It was a decade ago that fire ripped through part of the village of Ruidoso, putting the vacation spot on the map with the most destructive wildfire in New Mexico’s recorded history when more than 240 homes burned and nearly 70 square miles (181 square kilometers) of forest were blackened by a lightning-sparked blaze.
Now, Mayor Lynn Crawford is rallying heartbroken residents once again as firefighters on Friday tried to keep wind-whipped flames from making another run at the village and the hundreds of homes and summer cabins that dot the surrounding mountainsides.
More than 200 homes already have burned, and an elderly couple was found dead this week outside their charred residence. While power has been restored to all but a few hundred customers in the area, evacuations for close to 5,000 people remain in place.
Crawford said the village is overflowing with donations from surrounding communities.
“So we have plenty of food, we have plenty of clothes, those kinds of things but we still appreciate and need your prayers and your thoughts,” the mayor said during a briefing. “Again, our hearts go out to the family of the deceased, to those that have lost their homes.”
Authorities have yet to release the names of the couple who died. Their bodies were found after worried family members contacted police, saying the couple had planned to evacuate Tuesday when the fire exploded but were unaccounted for later that day.
Near where the bodies were recovered, in Gavilan Canyon, the fire reduced homes to ash and metal. An 18-home RV park was completely destroyed.
“I had like 10 people displaced, they lost their homes and everything, including my mom,” said Douglas Siddens, who managed the park.
Siddens said his mother was at work when the fire broke out “with just the clothes she had on and that’s all she has left.”
Everyone got out of the RV park safely before the flames hit but “it’s completely leveled. Like, all that’s left are metal frame rails and steel wheels,” Siddens said.
While many older residents call Ruidoso home year round, the population of about 8,000 people expands to about 25,000 during the summer months as Texans and New Mexicans from hotter climates come seeking respite. Horse races at the Ruidoso Downs also draw crowds, as it’s home to one of the sport’s richest quarter-horse competitions. The racing season was expected to start May 27, and horses that board there aren’t in any danger as fire officials use the facility as a staging ground.

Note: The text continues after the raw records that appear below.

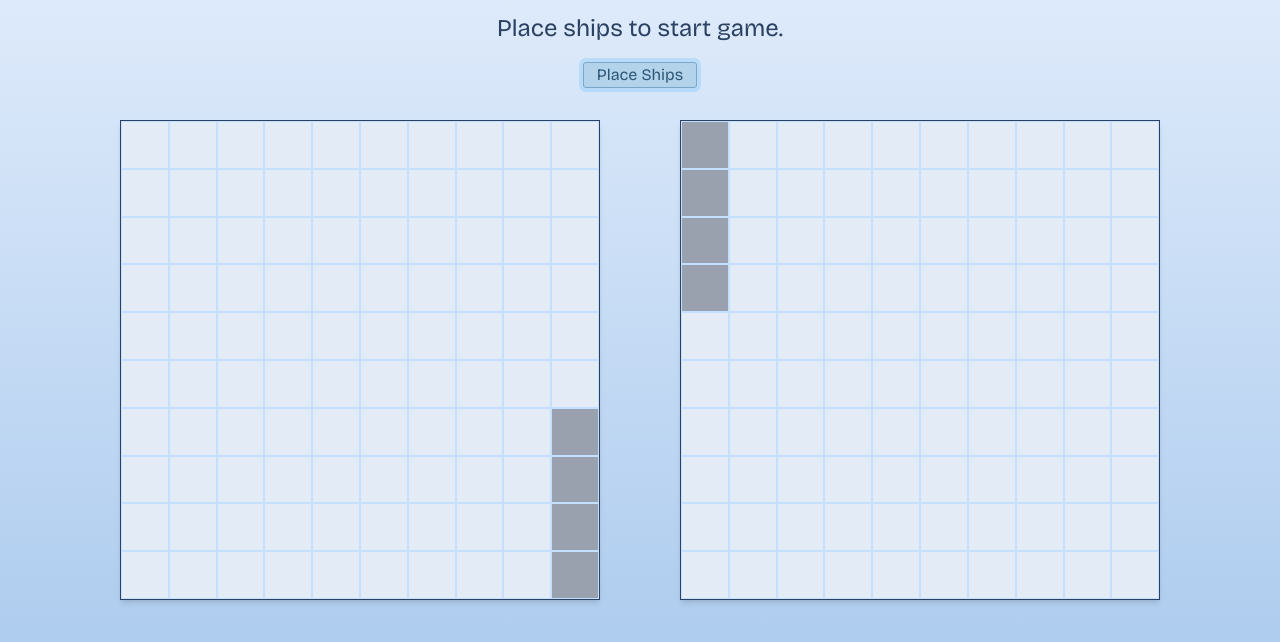
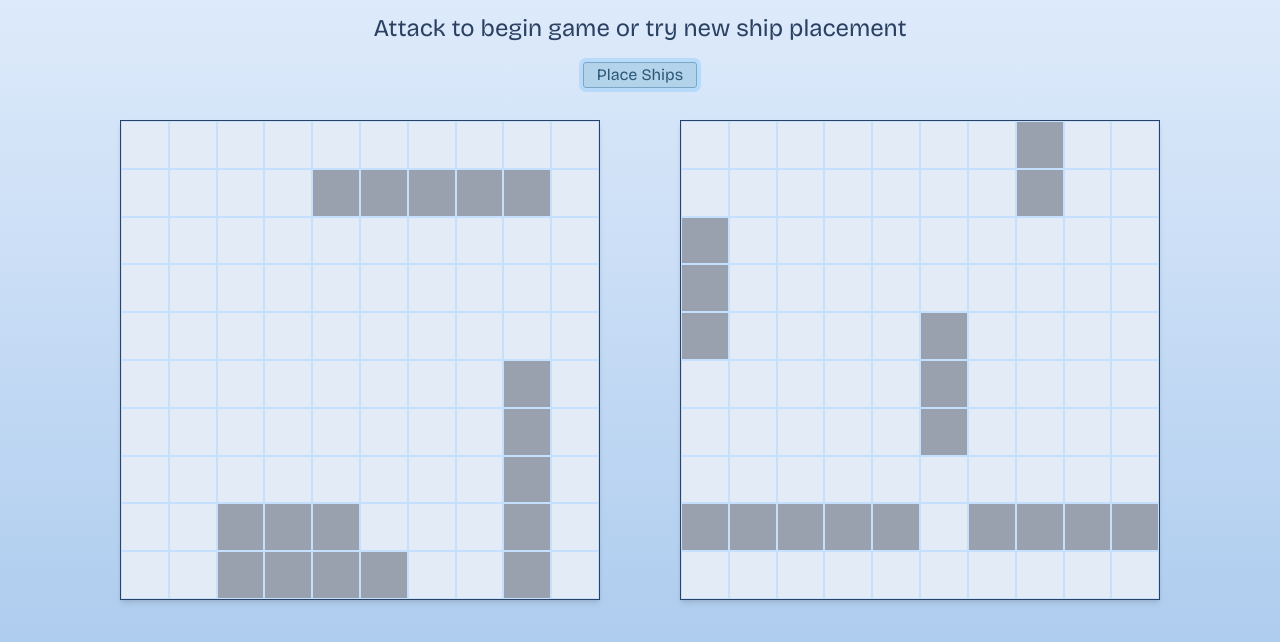
Before and after one commit to AP-720/battleship, a website with bundled scripts: page index.html in a window 1280 px wide. Both pictures are taken after a click on the button "Place Ships". Shown: the part 126-768 px from the top of the page. Built offline with nearby package versions, Linux system fonts and the light colour scheme.

Commit message:
feat(GameController): add ship placement and reset functionality
- Implement `placeAllShips` to randomly place all ships on a game board.
- Add `resetAndPlaceShips` to reset the human board and place ships in a
  new layout.
- Update `initializeGame` to use `placeAllShips` for initial ship
  placement.
- Add unit tests for `placeAllShips` and `resetAndPlaceShips`.
- Connect "Place Ships" button to `resetAndPlaceShips` for dynamic ship
  placement.

Tests ensure all 5 ships are placed correctly and reset functionality
works as expected.

```diff
--- a/index.html
+++ b/index.html
@@ -17,7 +17,9 @@
 
 		<p class="messages" data-messages></p>
 
-		<button type="button" class="place-ships">Place Ships</button>
+		<button type="button" class="place-ships" data-place-ships-button>
+			Place Ships
+		</button>
 
 		<div class="gameboard-container" data-gameBoard-container>
 			<div data-players-board class="gameboard"></div>
--- a/src/game/GameController.js
+++ b/src/game/GameController.js
@@ -26,21 +26,29 @@ export class GameController {
 
 		// Set the initial turn to the human player
 		this.isHumanTurn = true;
+		// Define the ships for the game.
+		this.ships = [
+			new Ship(2),
+			new Ship(3),
+			new Ship(3),
+			new Ship(4),
+			new Ship(5),
+		];
 	}
 
 	// Initialize the game by placing ships and rendering the boards
 	initializeGame() {
 		// Place a ship on the human's board
-		this.placeShipRandomly(new Ship(4), this.humanBoard);
+		this.placeAllShips(this.humanBoard);
 
 		// Place a ship on the computer's board
-		this.placeShipRandomly(new Ship(4), this.computerBoard);
+		this.placeAllShips(this.computerBoard);
 
 		// Render both boards
 		this.humanRenderer.render();
 		this.computerRenderer.render();
 
-		this.uiManager.setMessage("Place ships to start game.");
+		this.uiManager.setMessage("Attack to begin game or try new ship placement");
 	}
 
 	// Handle a human player's attack on the computer's board
@@ -142,4 +150,27 @@ export class GameController {
 		// Once valid coordinates and orientation are found, place the ship on the game board.
 		gameBoard.placeShip(ship, x, y, orientation);
 	}
+
+	// Place all ships randomly on the specified game board
+	placeAllShips(gameBoard) {
+		// Iterate over the ships array and place each ship randomly
+		this.ships.forEach((ship) => {
+			this.placeShipRandomly(ship, gameBoard);
+		});
+	}
+
+	// Reset the human board and place all ships randomly again
+	resetAndPlaceShips() {
+		// Create a new human game board
+		this.humanBoard = new GameBoard();
+
+		// Update the human renderer's board reference to the new board
+		this.humanRenderer.board = this.humanBoard;
+
+		// Place all ships randomly on the new human board
+		this.placeAllShips(this.humanBoard);
+
+		// Re-render the human board to reflect the new ship placements
+		this.humanRenderer.render();
+	}
 }
--- a/src/index.js
+++ b/src/index.js
@@ -11,6 +11,7 @@ import { UIManager } from "./ui/UIManager.js";
 const humanBoardElement = document.querySelector("[data-players-board]");
 const computersBoardElement = document.querySelector("[data-computers-board]");
 const gameMessages = document.querySelector("[data-messages]");
+const placeShipsButton = document.querySelector("[data-place-ships-button]");
 
 // EventListeners
 
@@ -20,6 +21,10 @@ computersBoardElement.addEventListener("click", (event) => {
 	const y = parseInt(cell.getAttribute("data-y"));
 
 	gameController.handleTurn(x, y);
+});
+
+placeShipsButton.addEventListener("click", () => {
+	gameController.resetAndPlaceShips();
 });
 
 // Initialize Game Components
@@ -44,7 +49,3 @@ const gameController = new GameController(
 );
 
 gameController.initializeGame();
-// gameController.handleTurn(0, 0);
-// // gameController.handleTurn(0,0)
-// gameController.handleTurn(0, 1);
-// gameController.handleTurn(0, 2);
```
Also changed, not shown: tests/gameController.test.js (+30 -0 lines), README.md.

Part-time residents have taken to social media over the last few days, pleading with fire officials for updates on certain neighborhoods, hoping their family cabins weren’t among those damaged or destroyed.
The hotlines lit up Friday afternoon as people in the village called in to report more smoke. Fire information officer Mike DeFries said that was because there were flare-ups within the interior of the fire as the flames found pockets of unburned fuel.
While the fire didn’t make any runs at the lines crews had established, he said it was still a tough day for firefighters due to single-digit humidity, warmer temperatures and the wind.
Authorities reiterated that it was still too early to start letting people in to see the damage. They asked for patience as fire crews continued to put out hot spots and tried to build a stronger perimeter around the blaze.
“It’s still an active fire area in there and it’s not a safe place,” DeFries said. “It’s going to require patience. At the same time, every step that we’re taking is designed to suppress this fire and to get people back home as soon as possible.”
New Mexico authorities said they suspect the fire, which has torched more than 9.5 square miles (24 square kilometers) of forest and grass, was sparked by a downed power line and the investigation continued Friday.
Elsewhere in the U.S., large fires were reported this week in Texas, Colorado and Oklahoma.
Hotter and drier weather coupled with decades of fire suppression have contributed to an increase in the number of acres burned by wildfires, fire scientists say. The problem is exacerbated by a more than 20-year Western megadrought that studies link to human-caused climate change.
The National Interagency Fire Center reported Thursday that since the start of the year, 18,550 wildfires have burned about 1,250 square miles (3,237 square kilometers). That’s well above the 10-year U.S. average of 12,290 wildfires and 835 square miles (2163 square kilometers) burned for the same period.